As one of the world's most recognized athletic trainers using whole-body EMS, Thomas Ott is giving recommendations for its proper use in strength training for professional athletes.
I’ve used EMS Training in professional sports since 2009. Through my work at the Müller-Wohlfahrt Orthopaedic Centre in Munich, I dealt with professional athletes from different sports every day. Over the years, EMS Training has become an important part of my training both in the area of rehabilitation after injury and strength and conditioning.
Often, the little things are the deciding factor in winning at world championships or at the Olympics. This is why many athletes like Usain Bolt take the opportunity to use EMS Training to bring them into top form. Individually dosed and adapted to the requirements of the respective sport, it can give a decisive level of advantage. From my long-term experience in strength and conditioning with professional athletes I can recommend EMS Training for increasing performance and giving the athlete the extra boost that could make a difference in their results.
As a trainer, it’s your job to make athletes better at their sport by improving their condition and cognitive skills. For that purpose, strength training is done with sports equipment and the accompanying exercises in order to make it even more beneficial for the athlete.
Similarly, EMS Training can be transferred to sport-specific move- ments and simultaneously have a positive influence on strength development. Using EMS during sport-specific movements can increase intra- and inter-muscular coordination, and therefore enhance performance. At this level, this can give a definitive advantage for the athlete. EMS can be easily integrated into the weekly training routine at any stage of preparation for competitions.
Maximum and explosive strength can both be increased through higher muscle activity and improved movement speed. This is done by activating the fast-twitch fibres first, developing movement speed and explosiveness. In principle, it can work with the same programmes as those used for conventional strengthening.
It’s important to ensure that the settings and intensity can be adapted to the training goals – if the goal is to move fluidly and without disruption, then you should choose a longer pulse rise or even continuous current.
Recovery plays an important role in every athlete’s life and reducing recovery times by increasing blood flow after an intense training, combined with other measures, can have a huge impact on performance. Using recovery and metabolism programmes with EMS can shorten recovery times even more. But if an athlete is going to do EMS Training, his or her entire weekly training programme must be taken into consideration.
The more training units that the athlete undertakes, the more relevant the selected parameters of the EMS Training are, in particular the chosen training time in relation to other (technical and competitive) training units in order to ensure sufficient regeneration time.

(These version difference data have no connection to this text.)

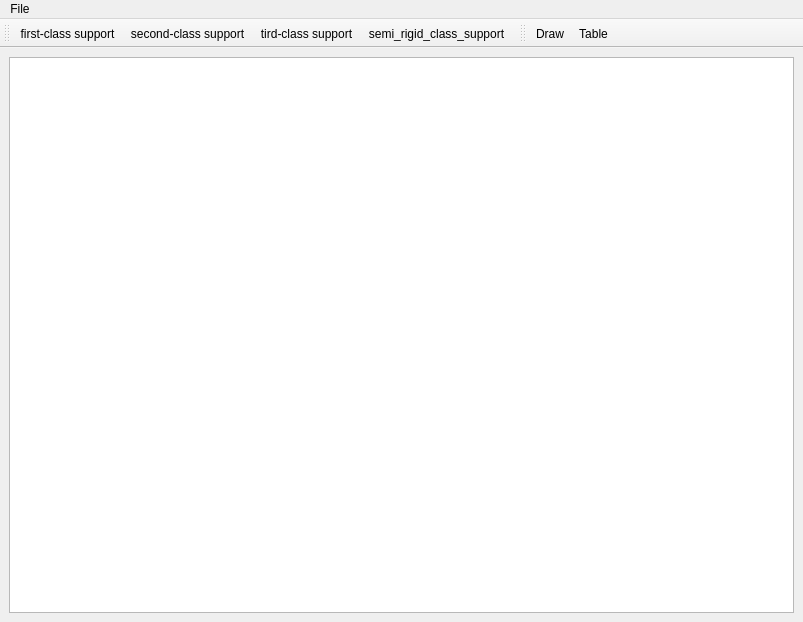
Qt form src/UVATool_UI/form_uvatool.ui (arthurbg951/UVATool) before a commit.
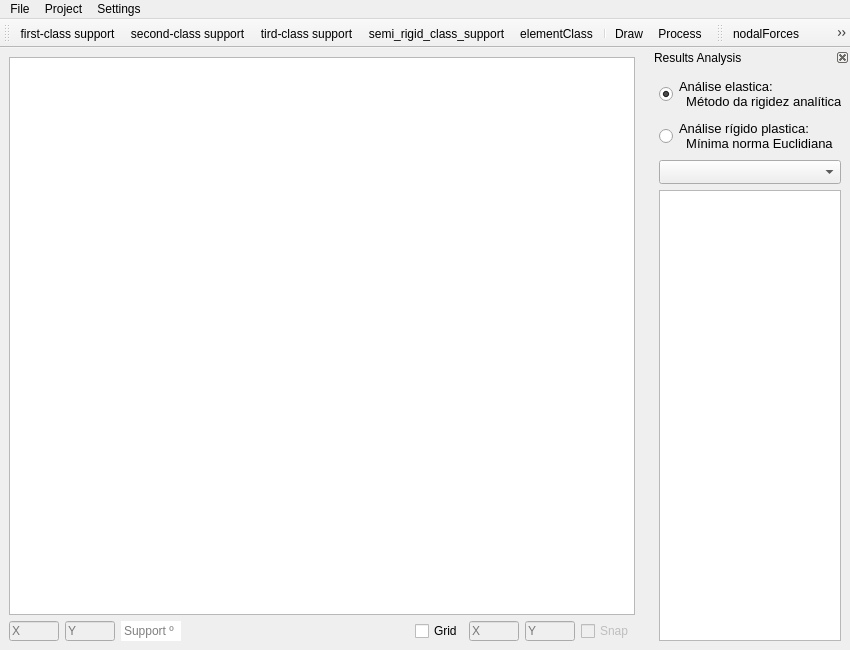
The same form after that commit. Icons and pictures are not drawn.

Patch:
```diff
--- a/src/UVATool_UI/form_uvatool.ui
+++ b/src/UVATool_UI/form_uvatool.ui
@@ -6,8 +6,8 @@
    <rect>
     <x>0</x>
     <y>0</y>
-    <width>803</width>
-    <height>622</height>
+    <width>850</width>
+    <height>650</height>
    </rect>
   </property>
   <property name="windowTitle">
@@ -20,14 +20,141 @@
   <widget class="QWidget" name="centralwidget">
    <layout class="QGridLayout" name="gridLayout">
     <item row="0" column="0">
-     <widget class="QGraphicsView" name="graphicsView">
-      <property name="minimumSize">
-       <size>
-        <width>581</width>
-        <height>511</height>
-       </size>
-      </property>
-     </widget>
+     <layout class="QVBoxLayout" name="verticalLayout">
+      <item>
+       <widget class="QGraphicsView" name="graphicsViewCanvas">
+        <property name="minimumSize">
+         <size>
+          <width>581</width>
+          <height>511</height>
+         </size>
+        </property>
+       </widget>
+      </item>
+      <item>
+       <layout class="QHBoxLayout" name="horizontalLayout">
+        <item>
+         <widget class="QLineEdit" name="lineEditXCanvas">
+          <property name="enabled">
+           <bool>false</bool>
+          </property>
+          <property name="maximumSize">
+           <size>
+            <width>50</width>
+            <height>20</height>
+           </size>
+          </property>
+          <property name="placeholderText">
+           <string>X</string>
+          </property>
+         </widget>
+        </item>
+        <item>
+         <widget class="QLineEdit" name="lineEditYCanvas">
+          <property name="enabled">
+           <bool>false</bool>
+          </property>
+          <property name="maximumSize">
+           <size>
+            <width>50</width>
+            <height>20</height>
+           </size>
+          </property>
+          <property name="placeholderText">
+           <string>Y</string>
+          </property>
+         </widget>
+        </item>
+        <item>
+         <widget class="QLineEdit" name="lineEditSuportAngulation">
+          <property name="minimumSize">
+           <size>
+            <width>60</width>
+            <height>20</height>
+           </size>
+          </property>
+          <property name="maximumSize">
+           <size>
+            <width>60</width>
+            <height>20</height>
+           </size>
+          </property>
+          <property name="styleSheet">
+           <string notr="true">QLineEdit {
+	border-color:black;
+    border-top: 4px;
+}</string>
+          </property>
+          <property name="placeholderText">
+           <string>Support º</string>
+          </property>
+         </widget>
+        </item>
+        <item>
+         <spacer name="horizontalSpacer">
+          <property name="orientation">
+           <enum>Qt::Horizontal</enum>
+          </property>
+          <property name="sizeHint" stdset="0">
+           <size>
+            <width>40</width>
+            <height>20</height>
+           </size>
+          </property>
+         </spacer>
+        </item>
+        <item>
+         <widget class="QCheckBox" name="checkBoxGrid">
+          <property name="text">
+           <string>Grid</string>
+          </property>
+         </widget>
+        </item>
+        <item>
+         <widget class="QLineEdit" name="lineEditXGrid">
+          <property name="enabled">
+           <bool>false</bool>
+          </property>
+          <property name="maximumSize">
+           <size>
+            <width>50</width>
+            <height>20</height>
+           </size>
+          </property>
+          <property name="placeholderText">
+           <string>X</string>
+          </property>
+         </widget>
+        </item>
+        <item>
+         <widget class="QLineEdit" name="lineEditYGrid">
+          <property name="enabled">
+           <bool>false</bool>
+          </property>
+          <property name="maximumSize">
+           <size>
+            <width>50</width>
+            <height>20</height>
+           </size>
+          </property>
+          <property name="placeholderText">
+           <string>Y</string>
+          </property>
+         </widget>
+        </item>
+        <item>
+         <widget class="QCheckBox" name="checkBoxGridSnap">
+          <property name="enabled">
+           <bool>false</bool>
+          </property>
+          <property name="text">
+           <string>Snap</string>
+          </property>
+         </widget>
+        </item>
+       </layout>
+      </item>
+     </layout>
     </item>
    </layout>
   </widget>
@@ -36,7 +163,7 @@
     <rect>
      <x>0</x>
      <y>0</y>
-     <width>803</width>
+     <width>850</width>
      <height>21</height>
     </rect>
    </property>
@@ -47,15 +174,29 @@
     <addaction name="actionNew"/>
     <addaction name="actionOpen"/>
     <addaction name="actionSave"/>
-    <addaction name="actionSave_as"/>
     <addaction name="separator"/>
     <addaction name="actionExport"/>
     <addaction name="separator"/>
     <addaction name="actionExt"/>
    </widget>
+   <widget class="QMenu" name="menuProject">
+    <property name="title">
+     <string>Project</string>
+    </property>
+    <addaction name="actionDefaults"/>
+    <addaction name="separator"/>
+   </widget>
+   <widget class="QMenu" name="menuSettings">
+    <property name="title">
+     <string>Settings</string>
+    </property>
+    <addaction name="actionOptions"/>
+   </widget>
    <addaction name="menuFile"/>
+   <addaction name="menuProject"/>
+   <addaction name="menuSettings"/>
   </widget>
-  <widget class="QToolBar" name="toolBar">
+  <widget class="QToolBar" name="toolBarDraw">
    <property name="minimumSize">
     <size>
      <width>0</width>
@@ -84,49 +225,172 @@
     <bool>false</bool>
    </attribute>
    <addaction name="first_class_support"/>
-   <addaction name="second_class_support_2"/>
-   <addaction name="tird_class_support_3"/>
+   <addaction name="second_class_support"/>
+   <addaction name="tird_class_support"/>
    <addaction name="semi_rigid_class_support"/>
-  </widget>
-  <widget class="QToolBar" name="toolBar_2">
-   <property name="windowTitle">
-    <string>Draw</string>
-   </property>
-   <attribute name="toolBarArea">
-    <enum>TopToolBarArea</enum>
-   </attribute>
-   <attribute name="toolBarBreak">
-    <bool>false</bool>
-   </attribute>
+   <addaction name="elementClass"/>
+   <addaction name="separator"/>
    <addaction name="actionDraw"/>
-   <addaction name="actionTable"/>
+   <addaction name="actionProcess"/>
+  </widget>
+  <widget class="QDockWidget" name="dockWidgetResults">
+   <property name="minimumSize">
+    <size>
+     <width>200</width>
+     <height>253</height>
+    </size>
+   </property>
+   <property name="maximumSize">
+    <size>
+     <width>200</width>
+     <height>524287</height>
+    </size>
+   </property>
+   <property name="toolTip">
+    <string>Results</string>
+   </property>
+   <property name="statusTip">
+    <string>Results</string>
+   </property>
+   <property name="accessibleName">
+    <string/>
+   </property>
+   <property name="accessibleDescription">
+    <string>Results</string>
+   </property>
+   <property name="styleSheet">
+    <string notr="true">QDockWidget{
+border:0px;
+}</string>
+   </property>
+   <property name="floating">
+    <bool>false</bool>
+   </property>
+   <property name="features">
+    <set>QDockWidget::DockWidgetClosable|QDockWidget::DockWidgetMovable</set>
+   </property>
+   <property name="windowTitle">
+    <string>Results Analysis</string>
+   </property>
+   <attribute name="dockWidgetArea">
+    <number>2</number>
+   </attribute>
+   <widget class="QWidget" name="dockWidgetContentsResults">
+    <layout class="QVBoxLayout" name="verticalLayout_2">
+     <item>
+      <widget class="QRadioButton" name="radioButton">
+       <property name="font">
+        <font>
+         <pointsize>10</pointsize>
+        </font>
+       </property>
+       <property name="text">
+        <string>Análise elastica:
+  Método da rigidez analítica</string>
+       </property>
+       <property name="checked">
+        <bool>true</bool>
+       </property>
+      </widget>
+     </item>
+     <item>
+      <widget class="QRadioButton" name="radioButton_2">
+       <property name="font">
+        <font>
+         <pointsize>10</pointsize>
+        </font>
+       </property>
+       <property name="text">
+        <string>Análise rígido plastica:
+  Mínima norma Euclidiana</string>
+       </property>
+      </widget>
+     </item>
+     <item>
+      <widget class="QComboBox" name="comboBoxResultOptions">
+       <property name="minimumSize">
+        <size>
+         <width>0</width>
+         <height>24</height>
+        </size>
+       </property>
+       <property name="editable">
+        <bool>false</bool>
+       </property>
+      </widget>
+     </item>
+     <item>
+      <widget class="QListWidget" name="listWidgetResults">
+       <property name="viewMode">
+        <enum>QListView::ListMode</enum>
+       </property>
+      </widget>
+     </item>
+    </layout>
+   </widget>
+  </widget>
+  <widget class="QToolBar" name="toolBarLoadings">
+   <property name="windowTitle">
+    <string>toolBar</string>
+   </property>
+   <property name="iconSize">
+    <size>
+     <width>32</width>
+     <height>32</height>
+    </size>
+   </property>
+   <attribute name="toolBarArea">
+    <enum>TopToolBarArea</enum>
+   </attribute>
+   <attribute name="toolBarBreak">
+    <bool>false</bool>
+   </attribute>
+   <addaction name="nodalForces"/>
+   <addaction name="nodalMoments"/>
+   <addaction name="uniformLoads"/>
+   <addaction name="linearLoads"/>
   </widget>
   <action name="actionNew">
+   <property name="icon">
+    <iconset>
+     <normaloff>icons/new_file.png</normaloff>icons/new_file.png</iconset>
+   </property>
    <property name="text">
     <string>New...</string>
    </property>
   </action>
   <action name="actionOpen">
+   <property name="icon">
+    <iconset>
+     <normaloff>icons/open.png</normaloff>icons/open.png</iconset>
+   </property>
    <property name="text">
     <string>Open...</string>
    </property>
   </action>
   <action name="actionSave">
+   <property name="icon">
+    <iconset>
+     <normaloff>icons/save.png</normaloff>icons/save.png</iconset>
+   </property>
    <property name="text">
     <string>Save</string>
    </property>
   </action>
-  <action name="actionSave_as">
-   <property name="text">
-    <string>Save as...</string>
-   </property>
-  </action>
   <action name="actionExport">
+   <property name="icon">
+    <iconset>
+     <normaloff>icons/export.png</normaloff>icons/export.png</iconset>
+   </property>
    <property name="text">
     <string>Export</string>
    </property>
   </action>
   <action name="actionExt">
+   <property name="icon">
+    <iconset>
+     <normaloff>icons/exit.png</normaloff>icons/exit.png</iconset>
+   </property>
    <property name="text">
     <string>Exit</string>
    </property>
@@ -146,7 +410,7 @@
     <string>First-class support for drawing</string>
    </property>
   </action>
-  <action name="second_class_support_2">
+  <action name="second_class_support">
    <property name="checkable">
     <bool>true</bool>
    </property>
@@ -161,7 +425,7 @@
     <string>Second-class support for drawing</string>
    </property>
   </action>
-  <action name="tird_class_support_3">
+  <action name="tird_class_support">
    <property name="checkable">
     <bool>true</bool>
    </property>
@@ -203,16 +467,101 @@
     <string>Draw on Canvas</string>
    </property>
   </action>
-  <action name="actionTable">
+  <action name="actionDefaults">
+   <property name="text">
+    <string>Defaults</string>
+   </property>
+  </action>
+  <action name="elementClass">
+   <property name="checkable">
+    <bool>true</bool>
+   </property>
    <property name="icon">
     <iconset>
-     <normaloff>icons/table.png</normaloff>icons/table.png</iconset>
+     <normaloff>icons/element.png</normaloff>icons/element.png</iconset>
    </property>
    <property name="text">
-    <string>Table</string>
+    <string>elementClass</string>
    </property>
    <property name="toolTip">
-    <string>View Table</string>
+    <string>Element</string>
+   </property>
+  </action>
+  <action name="actionOptions">
+   <property name="text">
+    <string>Options</string>
+   </property>
+  </action>
+  <action name="nodalForces">
+   <property name="checkable">
+    <bool>true</bool>
+   </property>
+   <property name="icon">
+    <iconset>
+     <normaloff>icons/vertical_force.png</normaloff>icons/vertical_force.png</iconset>
+   </property>
+   <property name="text">
+    <string>nodalForces</string>
+   </property>
+   <property name="toolTip">
+    <string>Vertical Force</string>
+   </property>
+  </action>
+  <action name="nodalMoments">
+   <property name="checkable">
+    <bool>true</bool>
+   </property>
+   <property name="icon">
+    <iconset>
+     <normaloff>icons/nodal_moments.png</normaloff>icons/nodal_moments.png</iconset>
+   </property>
+   <property name="text">
+    <string>nodalMoments</string>
+   </property>
+   <property name="toolTip">
+    <string>Nodal Moments</string>
+   </property>
+  </action>
+  <action name="uniformLoads">
+   <property name="checkable">
+    <bool>true</bool>
+   </property>
+   <property name="icon">
+    <iconset>
+     <normaloff>icons/uniform_loads.png</normaloff>icons/uniform_loads.png</iconset>
+   </property>
+   <property name="text">
+    <string>uniformLoads</string>
+   </property>
+   <property name="toolTip">
+    <string>Uniform Loads</string>
+   </property>
+  </action>
+  <action name="linearLoads">
+   <property name="checkable">
+    <bool>true</bool>
+   </property>
+   <property name="icon">
+    <iconset>
+     <normaloff>icons/linear_loads.png</normaloff>icons/linear_loads.png</iconset>
+   </property>
+   <property name="text">
+    <string>linearLoads</string>
+   </property>
+   <property name="toolTip">
+    <string>Linear Loads</string>
+   </property>
+  </action>
+  <action name="actionProcess">
+   <property name="icon">
+    <iconset>
+     <normaloff>icons/process.png</normaloff>icons/process.png</iconset>
+   </property>
+   <property name="text">
+    <string>Process</string>
+   </property>
+   <property name="toolTip">
+    <string>Process Calculations</string>
    </property>
   </action>
  </widget>
```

The implementation of EMS Training offers athletics coaches a great opportunity to improve the athlete’s condition whilst taking into account functional aspects. In this case, the focus should not be technical training.
This is the technical trainer’s job and as far as possible should be carried out under real-life conditions for the particular sport.